I know pitifully little about anime. My friend Doug, whose versatility ranges from being a Bresson expert to an animation connoisseur, turned me on to Hayao Miyazaki a while back. So far, I've seen Princess Mononoke, Spirited Away and Howl's Moving Castle. Most recently, I watched his 1988 film My Neighbor Totoro and was captivated, puzzled and a bit unsettled by it. (This, I have come to realize, is a typical and appropriate response to Miyazaki).
Two sisters, eight and fifteen, move to the countryside with their father, an anthropology professor, and make friends with a Totoro, a large forest spirit, that lives in a camphor tree. (Their father never questions or disbelieves them). Meanwhile, their mother is dying, probably of TB — this being the 1950's — and the girls adapt and adjust to their new rural home. The plot is not earth-shaking, and the movie is the better for it. In the most exciting scene, the sisters simply wait at a bus-stop in the night rain for their father, their colossal furry friend by their side. Overall, it's a far cry from the adrenalinized ride through the average American toon.

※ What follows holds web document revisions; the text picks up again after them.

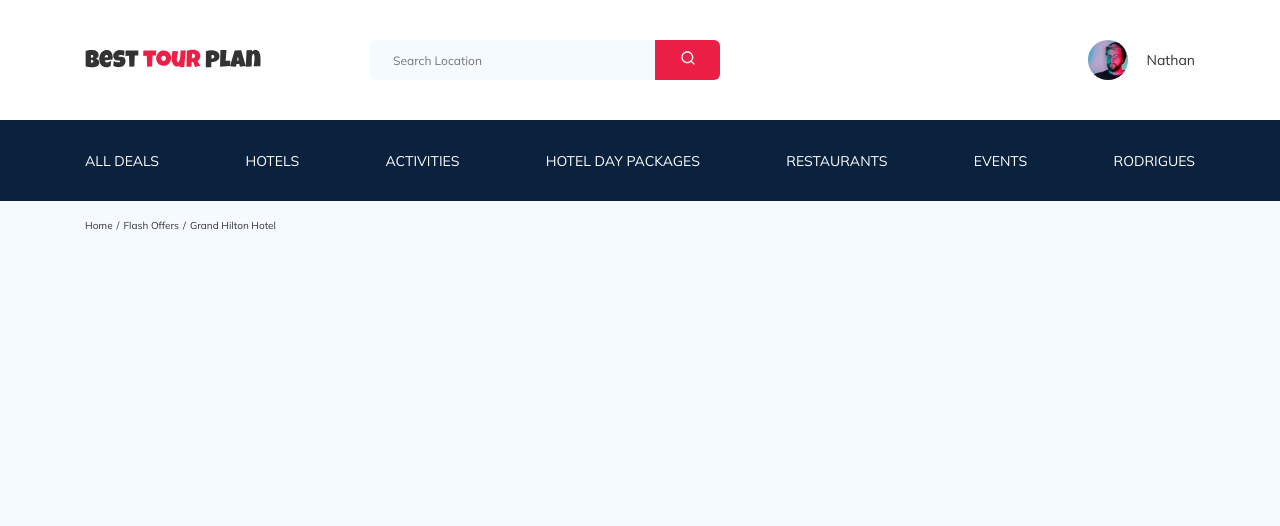
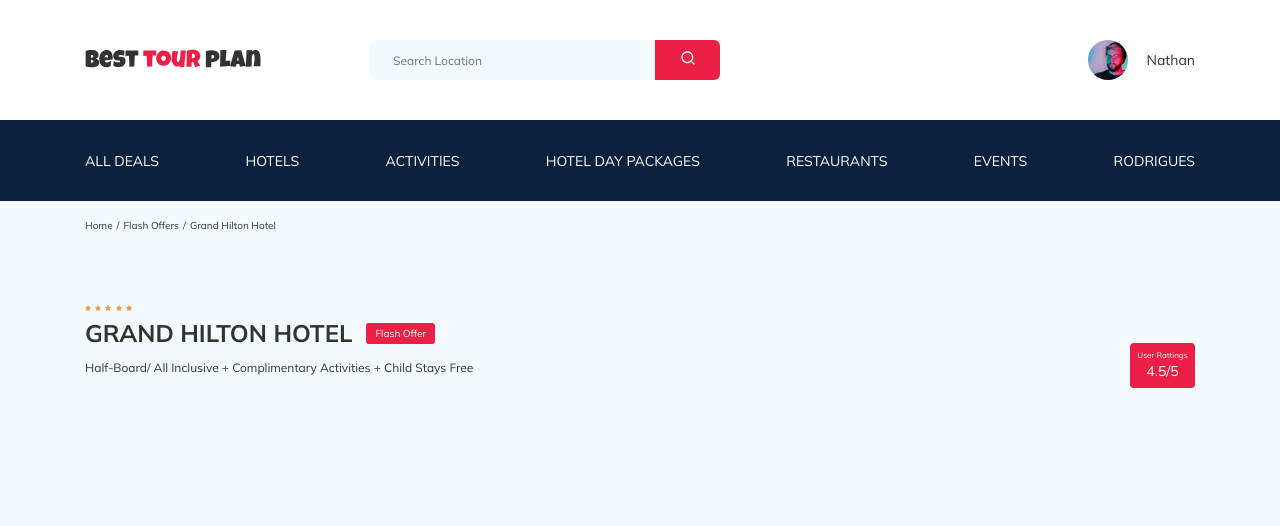
Before and after one commit to LidiyaZzz/tour-plan, a PHP site: page / in a window 1280 px wide. Shown: the top 526 px of the page. Run offline with PHP 8.4, Linux system fonts and the light colour scheme.

Commit message:
create: block hotel

```diff
--- a/css/style.css
+++ b/css/style.css
@@ -578,4 +578,84 @@ template {
   text-decoration: none;
   color: inherit;
 }
+
+.hotel {
+  padding-top: 23px;
+  padding-bottom: 70px;
+}
+
+.hotel-info {
+  display: -webkit-box;
+  display: -ms-flexbox;
+  display: flex;
+  -webkit-box-align: center;
+      -ms-flex-align: center;
+          align-items: center;
+  -webkit-box-pack: justify;
+      -ms-flex-pack: justify;
+          justify-content: space-between;
+}
+
+.hotel-info__offer {
+  margin-left: 14px;
+  margin-top: 4px;
+}
+
+.hotel-name {
+  font-size: 24px;
+  line-height: 30px;
+  text-transform: uppercase;
+  margin-top: 4px;
+  margin-bottom: 0;
+}
+
+.hotel-wrapper {
+  display: -webkit-box;
+  display: -ms-flexbox;
+  display: flex;
+  -ms-flex-wrap: wrap;
+      flex-wrap: wrap;
+  -webkit-box-align: center;
+      -ms-flex-align: center;
+          align-items: center;
+}
+
+.hotel-description {
+  font-size: 12px;
+  line-height: 15px;
+}
+
+.stars {
+  -ms-flex-preferred-size: 100%;
+      flex-basis: 100%;
+}
+
+.offer {
+  max-width: 70px;
+  font-size: 10px;
+  line-height: 13px;
+  padding: 4px 9px;
+  background-color: #EC1F46;
+  border-radius: 3px;
+  color: #FFFFFF;
+}
+
+.rating {
+  max-width: 65px;
+  min-height: 45px;
+  text-align: center;
+  color: #FFFFFF;
+  background-color: #EC1F46;
+  border-radius: 4px;
+}
+
+.rating__text {
+  font-size: 8px;
+  line-height: 10px;
+}
+
+.rating__counter {
+  font-size: 14px;
+  line-height: 18px;
+}
 /*# sourceMappingURL=style.css.map */
--- a/index.html
+++ b/index.html
@@ -68,5 +68,34 @@
     </div><!-- /.container -->
   </nav><!-- /.breadcrumb -->
 
+  <section class="hotel">
+    <div class="container">
+      <div class="hotel-info">
+
+        <div class="hotel info__text">
+          <div class="hotel-wrapper">
+            <div class="stars">
+              <img src="img/star.svg" alt="star-hotel">
+              <img src="img/star.svg" alt="star-hotel">
+              <img src="img/star.svg" alt="star-hotel">
+              <img src="img/star.svg" alt="star-hotel">
+              <img src="img/star.svg" alt="star-hotel">
+            </div><!-- /.stars -->
+            <h1 class="hotel-name">Grand hilton hotel</h1>
+            <span class="offer hotel-info__offer">Flash Offer</span>
+          </div><!-- /.hotel-wrapper -->
+
+          <p class="hotel-description">Half-Board/ All Inclusive + Complimentary Activities + Child Stays Free</p>
+        </div><!-- /.hotel info__text -->
+
+        <div class="rating hotel-info__rating">
+          <span class="rating__text">User Rattings</span>
+          <span class="rating__counter">4.5/5</span>
+        </div><!-- /.hotel info__right -->
+      </div><!-- /.hotel-info -->
+    </div><!-- /.container -->
+  </section><!-- /.hotei -->
+
+
 </body>
 </html>
--- /dev/null
+++ b/sass/blocks/_hotel.sass
@@ -0,0 +1,47 @@
+.hotel
+  padding-top: 23px
+  padding-bottom: 70px
+  &-info
+    display: flex
+    align-items: center
+    justify-content: space-between
+    &__offer
+      margin-left: 14px
+      margin-top: 4px
+  &-name
+    font-size: 24px
+    line-height: 30px
+    text-transform: uppercase
+    margin-top: 4px
+    margin-bottom: 0
+  &-wrapper
+    display: flex
+    flex-wrap: wrap
+    align-items: center
+  &-description
+    font-size: 12px
+    line-height: 15px
+
+.stars
+  flex-basis: 100%
+.offer
+  max-width: 70px
+  font-size: 10px
+  line-height: 13px
+  padding: 4px 9px
+  background-color: $primary
+  border-radius: 3px
+  color: $light
+.rating
+  max-width: 65px
+  min-height: 45px
+  text-align: center
+  color: $light
+  background-color: $primary
+  border-radius: 4px
+  &__text
+    font-size: 8px
+    line-height: 10px
+  &__counter
+    font-size: 14px
+    line-height: 18px
--- a/sass/style.sass
+++ b/sass/style.sass
@@ -15,3 +15,6 @@
 
 // Подключение стилей для breadcrumb
 @import 'blocks/_breadcrumb.sass'
+
+// Cтили блока отель-инфо
+@import 'blocks/_hotel.sass'
```
Also changed, not shown: img/star.svg (added), img/stars.svg (added), 1 other file.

The way I see it, Nature is the central Miyazaki preoccupation. Not a cuddly-happy, big-bosomed-mother-nature utopia but instead Nature as a vast, mysterious, threatening, sometimes indifferent, sometimes cruel, but beautiful and vital living thing. Moody sky, wet fields, gleaming tadpoles, mountainous trees, creepy underbrush, growling lightning, kindly ghosts — these are the vivid images that Miyazaki wants to leave you with in lieu of elaborate plot and complex psyschology (though these latter elements are not absent).
In addition to Miyazaki, I've seen two films by Mamoru Oshii. One of them, Ghost In The Shell II: Innocence, is my favorite anime. I simply love its Godardian perpetual digressiveness, and it made me cry whoopee both times I saw it.
So, your favorite anime films and directors? And why?